    Background: Of all age groups, older adults spend most of the time sitting and are least physically active. This sequential, mixed-methods feasibility study used a randomised controlled trial design to assess methods for trialling a habit-based intervention to displace older adults’ sedentary behaviour with light activity and explore impact on behavioural outcomes. Methods: Eligibility criteria were age 60–74 years, retired, and ≥6 h/day leisure sitting. Data were collected across four sites in England. The intervention comprised a booklet outlining 15 ‘tips’ for disrupting sedentary habits and integrating activity habits into normally inactive settings, and eight weekly self-monitoring sheets. The control was a non-habit-based factsheet promoting activity and sedentary reduction. A computer-generated 1:1 block-randomisation schedule was used, with participants blinded to allocation. Participants self-reported sedentary behaviour (two indices), sedentary habit, physical activity (walking, moderate, vigorous activity) and activity habit, at pre-treatment baseline, 8- and 12-week follow-ups and were interviewed at 12 weeks. Primary feasibility outcomes were attrition, adverse events and intervention adherence. The secondary outcome was behavioural change. Results; Of 104 participants consented, 103 were randomised (intervention N = 52, control N = 51). Of 98 receiving allocated treatment, 91 (93%; intervention N = 45; control N = 46) completed the trial. One related adverse event was reported in the intervention group. Mean per-tip adherence across 7 weeks was ≥50% for 9/15 tips. Qualitative data suggested acceptability of procedures, and, particularly among intervention recipients, the allocated treatment. Both groups appeared to reduce sedentary behaviour and increase their physical activity, but there were no apparent differences between groups in the extent of change. Conclusions: Trial methods were acceptable and feasible, but the intervention conferred no apparent advantage over control, though it was not trialled among the most sedentary and inactive population for whom it was developed. Further development of the intervention may be necessary prior to a large-scale definitive trial. One possible refinement would combine elements of the intervention with an informational approach to enhance effectiveness.

    Metadata

    Item Type: Article
    Keyword(s) / Subject(s): Older adults, Sedentary behaviour, Sitting, Physical activity, Intervention, Habit, Behaviour change
    School: Birkbeck Schools and Departments > School of Business, Economics & Informatics > Management
    Divisions > Birkbeck Schools and Departments > School of Business, Economics & Informatics > Management
    Research Centres and Institutes: Sustainable Working Life, Centre for
    Depositing User: Raluca Matei
    Date Deposited: 04 Mar 2020 14:37
    Last Modified: 29 Jun 2020 21:50
    URI: http://eprints.bbk.ac.uk/id/eprint/30974

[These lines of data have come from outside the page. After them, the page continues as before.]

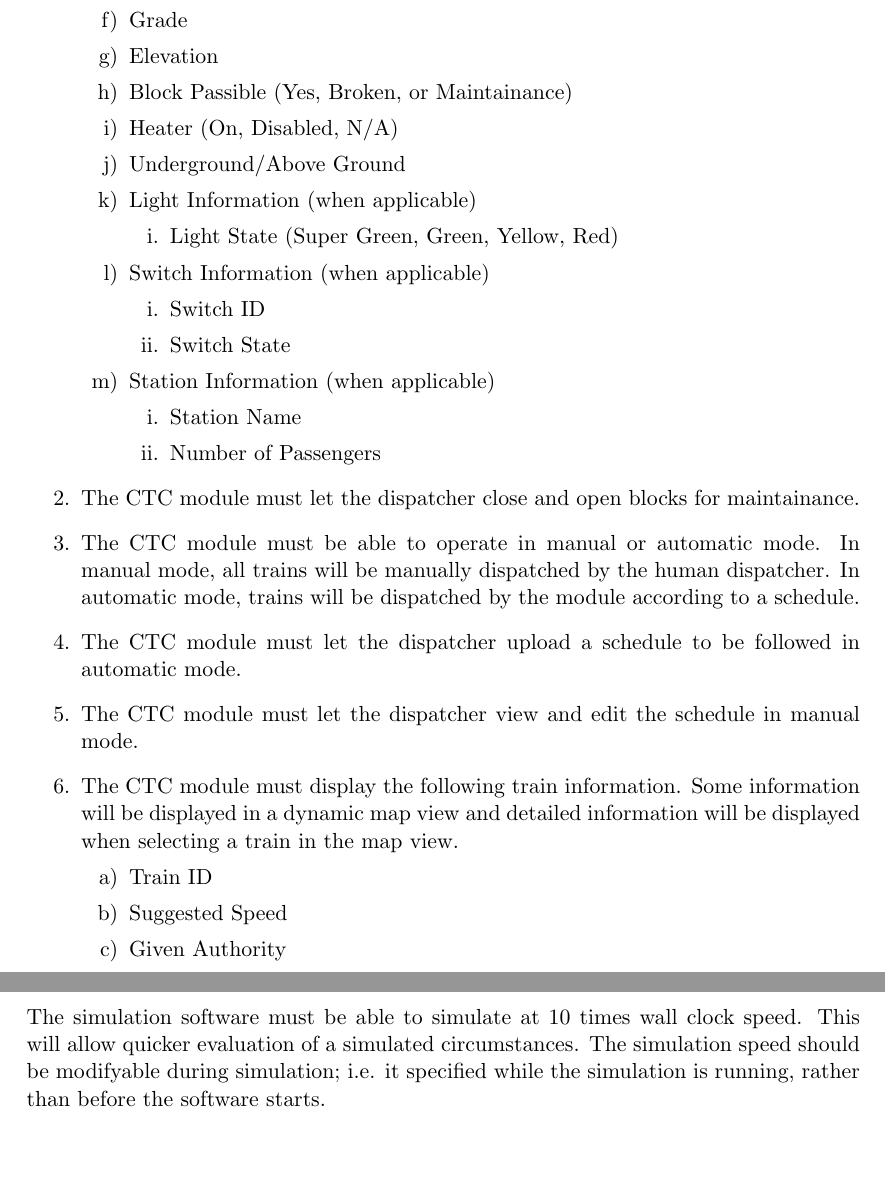
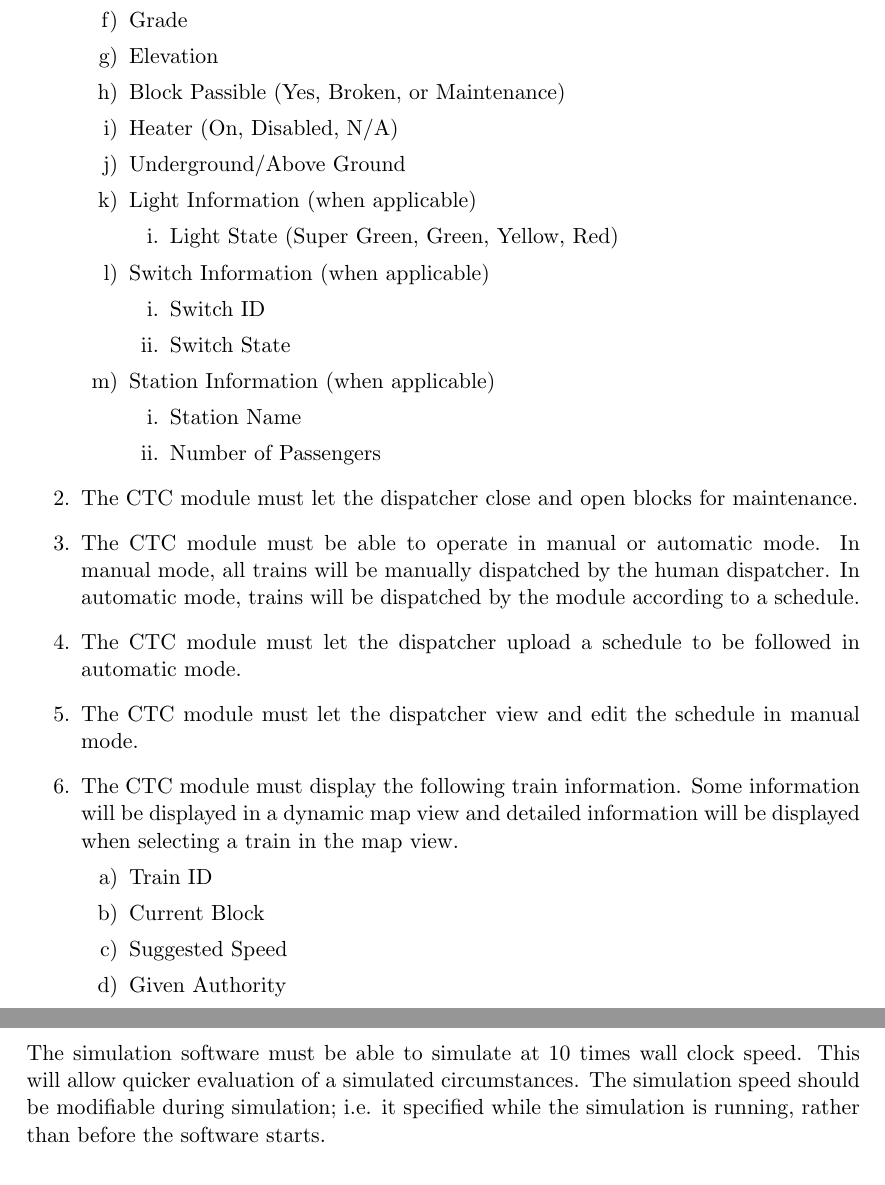
Before and after one commit to TrainingMontage/test, a LaTeX document (work_packages/work_package_1/srs.tex): two parts of pages 12 and 17 of 19, joined at a grey line, cut so that both start at the same text. Compiled offline with pdfLaTeX.

Commit message:
Fixed spelling and merge leftovers

```diff
--- a/work_packages/work_package_1/srs.tex
+++ b/work_packages/work_package_1/srs.tex
@@ -285,7 +284,7 @@ CTC to communicate information on passenger throughput.
         \item Length
         \item Grade
         \item Elevation
-        \item Block Passible (Yes, Broken, or Maintainance)
+        \item Block Passible (Yes, Broken, or Maintenance)
         \item Heater (On, Disabled, N/A)
         \item Underground/Above Ground
         \item Light Information (when applicable)
@@ -303,7 +302,7 @@ CTC to communicate information on passenger throughput.
             \item Number of Passengers
         \end{enumerate}
     \end{enumerate}
-    \item The CTC module must let the dispatcher close and open blocks for maintainance.
+    \item The CTC module must let the dispatcher close and open blocks for maintenance.
     \item The CTC module must be able to operate in manual or automatic mode. In manual
     mode, all trains will be manually dispatched by the human dispatcher. In automatic
     mode, trains will be dispatched by the module according to a schedule.
@@ -315,6 +314,7 @@ CTC to communicate information on passenger throughput.
     when selecting a train in the map view.
     \begin{enumerate}
         \item Train ID
+        \item Current Block
         \item Suggested Speed
         \item Given Authority
         \item Origin
@@ -455,7 +455,7 @@ It shall also control track flow, based on PLC code given by a Wayside Engineer.
 \section{Performance Requirements}
 The simulation software must be able to simulate at 10 times wall clock speed.
 This will allow quicker evaluation of a simulated circumstances. The simulation
-speed should be modifyable during simulation; i.e. it specified while the simulation
+speed should be modifiable during simulation; i.e. it specified while the simulation
 is running, rather than before the software starts.
 
 \section{Safety Requirements}
```
Also changed, not shown: work_packages/work_package_1/srs.tex (5 more changed lines).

    Statistics

    Downloads
    Activity Overview
    26Downloads
    21Hits

    Additional statistics are available via IRStats2.

    Archive Staff Only (login required)

    Edit/View Item Edit/View Item